I remember two men coming into my senior year homeroom and pitching their case for class rings. It was a father and son duo and I have to admit the son was a solid 8/10.
“You’ll always cherish it,” the son — I think his name was Trey, said. As he spoke, a twenty slide, clip art-filled PowerPoint began. My first thought was that the rings looked super gaudy, but the excitement of my friends began to rub off on me.
By the time the presentation had finished, my gullible, innocent, and possibly lust-induced mind was made up, “I have to get a class of 2014 ring.” This lasted a total of two minutes as soon as I received the brochure.
“Nope,” I whispered under my breath.
As soon as I saw that a class ring was going to cost me almost $200, it was a no-brainer. I knew I still had to pay for my cap and gown. At this point, I had not received any scholarships and was extremely worried about paying for college. I was working night shifts at Harris Teeter just to save money. I knew that $200 could go a long way if I scoured Amazon for my textbooks.
“Nope,” I repeated.
On my way out of the classroom, I tossed the brochure in the trash, took a second glance at Trey, and headed to the cafeteria for lunch.
Months later all of my more well-to-do friends picked up their rings, promptly put them on their hands, and began blinding fellow classmates with their corresponding birthstones. At this point, I had received a substantial scholarship from QuestBridge to attend the University of Virginia and I gave zero you-know-whats about class rings.
Fast forward a few years and I was suddenly going into my third-year here at UVA. I was the most optimistic and at peace that I had been in a while. “Half my sentence is up,” I joked to my friends.
When I saw the Balfour fliers advertising class rings around Grounds, I knew I had to get one no matter the cost. No, this wasn’t because my friends were getting theirs, or because the salesman was wildly attractive, or because I loved UVA; it was because I was proud to still be here.
I come from a small school in rural North Carolina where most of the graduates don’t make it to a four-year university. The few that do make it usually end up dropping out after the first year due to financial limitations.

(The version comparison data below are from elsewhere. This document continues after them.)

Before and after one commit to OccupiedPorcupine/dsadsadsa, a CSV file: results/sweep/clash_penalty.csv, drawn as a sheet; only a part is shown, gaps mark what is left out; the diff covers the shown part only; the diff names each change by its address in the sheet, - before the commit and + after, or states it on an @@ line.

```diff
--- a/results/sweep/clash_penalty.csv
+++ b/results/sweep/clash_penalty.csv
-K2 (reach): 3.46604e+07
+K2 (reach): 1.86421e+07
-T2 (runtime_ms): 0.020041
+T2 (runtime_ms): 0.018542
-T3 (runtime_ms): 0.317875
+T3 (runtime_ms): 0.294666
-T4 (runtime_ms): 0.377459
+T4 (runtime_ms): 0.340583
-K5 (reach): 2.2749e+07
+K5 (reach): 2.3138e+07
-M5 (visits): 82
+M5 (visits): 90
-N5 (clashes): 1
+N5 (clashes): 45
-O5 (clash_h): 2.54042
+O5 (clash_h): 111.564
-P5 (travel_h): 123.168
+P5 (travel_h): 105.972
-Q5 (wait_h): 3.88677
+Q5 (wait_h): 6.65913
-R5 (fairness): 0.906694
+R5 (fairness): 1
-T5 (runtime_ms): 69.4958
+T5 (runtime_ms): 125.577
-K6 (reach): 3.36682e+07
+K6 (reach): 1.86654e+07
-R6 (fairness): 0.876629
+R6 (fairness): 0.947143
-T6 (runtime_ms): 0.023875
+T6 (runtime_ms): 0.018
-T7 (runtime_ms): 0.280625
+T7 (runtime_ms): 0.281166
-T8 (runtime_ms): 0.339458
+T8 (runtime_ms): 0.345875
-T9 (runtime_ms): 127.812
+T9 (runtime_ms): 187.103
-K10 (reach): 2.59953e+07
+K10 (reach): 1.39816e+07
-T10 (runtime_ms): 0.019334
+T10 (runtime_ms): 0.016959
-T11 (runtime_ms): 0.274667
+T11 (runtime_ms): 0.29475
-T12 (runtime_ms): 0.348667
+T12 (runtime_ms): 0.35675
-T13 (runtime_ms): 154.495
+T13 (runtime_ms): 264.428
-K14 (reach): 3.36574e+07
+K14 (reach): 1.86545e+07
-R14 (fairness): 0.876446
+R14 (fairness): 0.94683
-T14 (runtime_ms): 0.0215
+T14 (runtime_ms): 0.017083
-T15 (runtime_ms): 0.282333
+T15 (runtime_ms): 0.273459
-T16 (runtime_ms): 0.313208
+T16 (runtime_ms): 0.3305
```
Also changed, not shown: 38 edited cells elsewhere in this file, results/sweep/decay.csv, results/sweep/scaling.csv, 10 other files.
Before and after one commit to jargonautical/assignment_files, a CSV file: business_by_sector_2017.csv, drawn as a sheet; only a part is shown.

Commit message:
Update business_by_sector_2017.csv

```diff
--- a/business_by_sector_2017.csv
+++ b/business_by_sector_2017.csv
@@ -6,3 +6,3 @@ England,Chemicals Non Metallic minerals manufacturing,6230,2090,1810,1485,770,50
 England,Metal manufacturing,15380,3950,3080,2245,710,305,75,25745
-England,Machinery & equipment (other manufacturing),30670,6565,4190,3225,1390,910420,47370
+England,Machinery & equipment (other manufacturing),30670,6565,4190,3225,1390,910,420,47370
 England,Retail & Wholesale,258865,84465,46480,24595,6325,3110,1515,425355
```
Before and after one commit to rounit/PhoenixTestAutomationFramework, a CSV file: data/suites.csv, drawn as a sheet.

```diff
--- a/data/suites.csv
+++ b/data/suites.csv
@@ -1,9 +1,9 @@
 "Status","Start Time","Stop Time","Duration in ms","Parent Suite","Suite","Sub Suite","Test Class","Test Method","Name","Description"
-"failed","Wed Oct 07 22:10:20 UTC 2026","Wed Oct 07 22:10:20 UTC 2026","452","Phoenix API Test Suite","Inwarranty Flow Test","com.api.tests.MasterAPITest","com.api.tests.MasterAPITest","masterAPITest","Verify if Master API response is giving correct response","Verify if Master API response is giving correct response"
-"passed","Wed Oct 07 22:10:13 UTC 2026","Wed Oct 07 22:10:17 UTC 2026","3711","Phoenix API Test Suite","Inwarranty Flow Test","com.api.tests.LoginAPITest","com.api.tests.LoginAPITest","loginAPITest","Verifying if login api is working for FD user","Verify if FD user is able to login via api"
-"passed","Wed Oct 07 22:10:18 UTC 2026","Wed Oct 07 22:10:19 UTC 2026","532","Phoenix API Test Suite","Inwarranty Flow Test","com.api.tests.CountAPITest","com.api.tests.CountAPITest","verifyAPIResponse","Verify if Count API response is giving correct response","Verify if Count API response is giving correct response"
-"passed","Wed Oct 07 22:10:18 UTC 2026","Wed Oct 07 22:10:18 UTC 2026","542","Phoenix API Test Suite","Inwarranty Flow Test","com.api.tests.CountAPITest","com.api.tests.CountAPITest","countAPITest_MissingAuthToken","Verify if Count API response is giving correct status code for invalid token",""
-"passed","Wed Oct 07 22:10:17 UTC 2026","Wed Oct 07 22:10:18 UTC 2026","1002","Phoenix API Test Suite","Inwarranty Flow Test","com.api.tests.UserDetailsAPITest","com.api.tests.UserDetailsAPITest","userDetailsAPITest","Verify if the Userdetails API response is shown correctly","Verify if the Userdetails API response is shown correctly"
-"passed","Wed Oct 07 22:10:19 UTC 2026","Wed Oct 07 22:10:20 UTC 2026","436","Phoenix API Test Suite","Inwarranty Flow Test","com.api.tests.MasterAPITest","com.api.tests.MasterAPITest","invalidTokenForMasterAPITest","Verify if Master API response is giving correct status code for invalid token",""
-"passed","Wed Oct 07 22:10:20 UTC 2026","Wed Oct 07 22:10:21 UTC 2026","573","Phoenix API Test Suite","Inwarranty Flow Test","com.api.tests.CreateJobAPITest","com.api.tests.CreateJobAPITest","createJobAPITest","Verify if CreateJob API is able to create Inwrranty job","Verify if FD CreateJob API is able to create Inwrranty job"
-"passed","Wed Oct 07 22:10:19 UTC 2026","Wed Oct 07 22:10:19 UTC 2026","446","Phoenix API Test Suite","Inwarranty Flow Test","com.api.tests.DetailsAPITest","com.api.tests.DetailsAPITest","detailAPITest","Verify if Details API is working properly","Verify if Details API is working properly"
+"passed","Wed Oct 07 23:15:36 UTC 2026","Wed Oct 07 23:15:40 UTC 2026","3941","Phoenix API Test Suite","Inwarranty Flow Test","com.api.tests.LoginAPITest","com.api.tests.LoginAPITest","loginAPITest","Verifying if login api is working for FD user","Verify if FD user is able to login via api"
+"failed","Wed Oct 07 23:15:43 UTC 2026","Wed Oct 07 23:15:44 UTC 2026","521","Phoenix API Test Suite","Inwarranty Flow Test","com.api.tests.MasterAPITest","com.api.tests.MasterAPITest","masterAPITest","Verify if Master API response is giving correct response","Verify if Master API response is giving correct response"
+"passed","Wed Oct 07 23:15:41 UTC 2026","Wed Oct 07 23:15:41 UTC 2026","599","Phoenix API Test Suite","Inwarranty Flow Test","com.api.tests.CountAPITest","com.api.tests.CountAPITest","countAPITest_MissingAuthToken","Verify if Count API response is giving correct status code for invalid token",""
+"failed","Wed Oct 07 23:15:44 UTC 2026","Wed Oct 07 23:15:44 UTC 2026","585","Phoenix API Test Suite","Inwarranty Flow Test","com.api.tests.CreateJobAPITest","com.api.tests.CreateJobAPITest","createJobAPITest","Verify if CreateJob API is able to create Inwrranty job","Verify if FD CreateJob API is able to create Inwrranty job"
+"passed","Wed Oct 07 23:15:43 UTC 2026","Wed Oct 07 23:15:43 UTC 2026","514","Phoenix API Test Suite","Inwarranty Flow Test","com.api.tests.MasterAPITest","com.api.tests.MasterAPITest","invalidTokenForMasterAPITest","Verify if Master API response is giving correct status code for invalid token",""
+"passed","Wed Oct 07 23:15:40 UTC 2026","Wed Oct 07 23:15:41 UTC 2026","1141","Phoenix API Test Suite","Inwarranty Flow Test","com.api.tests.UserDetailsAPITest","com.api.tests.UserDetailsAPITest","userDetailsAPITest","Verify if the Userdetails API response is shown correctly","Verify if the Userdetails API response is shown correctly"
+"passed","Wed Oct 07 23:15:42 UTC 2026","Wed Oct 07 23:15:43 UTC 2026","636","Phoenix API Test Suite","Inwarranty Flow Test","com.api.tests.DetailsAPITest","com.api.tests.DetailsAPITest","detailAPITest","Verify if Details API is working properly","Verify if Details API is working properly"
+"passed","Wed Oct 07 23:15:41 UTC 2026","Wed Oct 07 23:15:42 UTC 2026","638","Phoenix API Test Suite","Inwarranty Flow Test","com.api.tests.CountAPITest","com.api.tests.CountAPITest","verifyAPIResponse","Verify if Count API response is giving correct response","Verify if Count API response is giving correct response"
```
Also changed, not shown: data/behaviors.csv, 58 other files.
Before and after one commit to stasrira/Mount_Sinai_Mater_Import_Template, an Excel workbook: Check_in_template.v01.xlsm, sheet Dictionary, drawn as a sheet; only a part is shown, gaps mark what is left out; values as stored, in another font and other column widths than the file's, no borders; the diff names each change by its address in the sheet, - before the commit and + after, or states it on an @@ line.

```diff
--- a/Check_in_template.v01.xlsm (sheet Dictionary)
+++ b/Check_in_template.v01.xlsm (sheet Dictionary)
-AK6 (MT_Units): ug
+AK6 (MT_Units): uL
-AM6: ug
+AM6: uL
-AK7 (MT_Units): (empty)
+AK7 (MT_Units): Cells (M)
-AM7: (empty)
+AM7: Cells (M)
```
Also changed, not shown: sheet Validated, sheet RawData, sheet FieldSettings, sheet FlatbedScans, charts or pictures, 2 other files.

“Yes,” I thought to myself. I deserve this.”
I went to the order table, picked out my ring and all the details, filled out my credit card information, and I am still paying it off bit by bit. As I sat through an unimpressive ring ceremony this past Saturday, a tinge of guilt began to grow. My senior year self looked on with disgust:
“What about your peers who couldn’t afford a ring? There needs to be justice! Why can’t these rings be free? We all deserve (especially those who come from disadvantaged backgrounds like myself) the honor of wearing a class ring!”
As these thoughts swirled violently through my head. I missed the speakers, I missed the Virginia Gentleman, I murmured the “Good Ole Song” along with everyone else, waited in line, picked up my ring, and then walked home.
Talking to my peers, it seemed that the cost was the number one reason why people couldn’t or chose not to get class rings. I’m thankful for the twenty ring scholarships that were given out. A few of my friends received them, but it’s simply not enough.
Yet again, my class has been split into two groups: those who have the money and those who don’t. You can see the split for yourself. Just look at our hands.
It’s frustrating, it’s unfair, and it’s another example of privilege at our university. It’s a privilege I (and many others) have to carry whether we realize it or not.
Tyler Cox is a third-year whose birthstone is asbestos.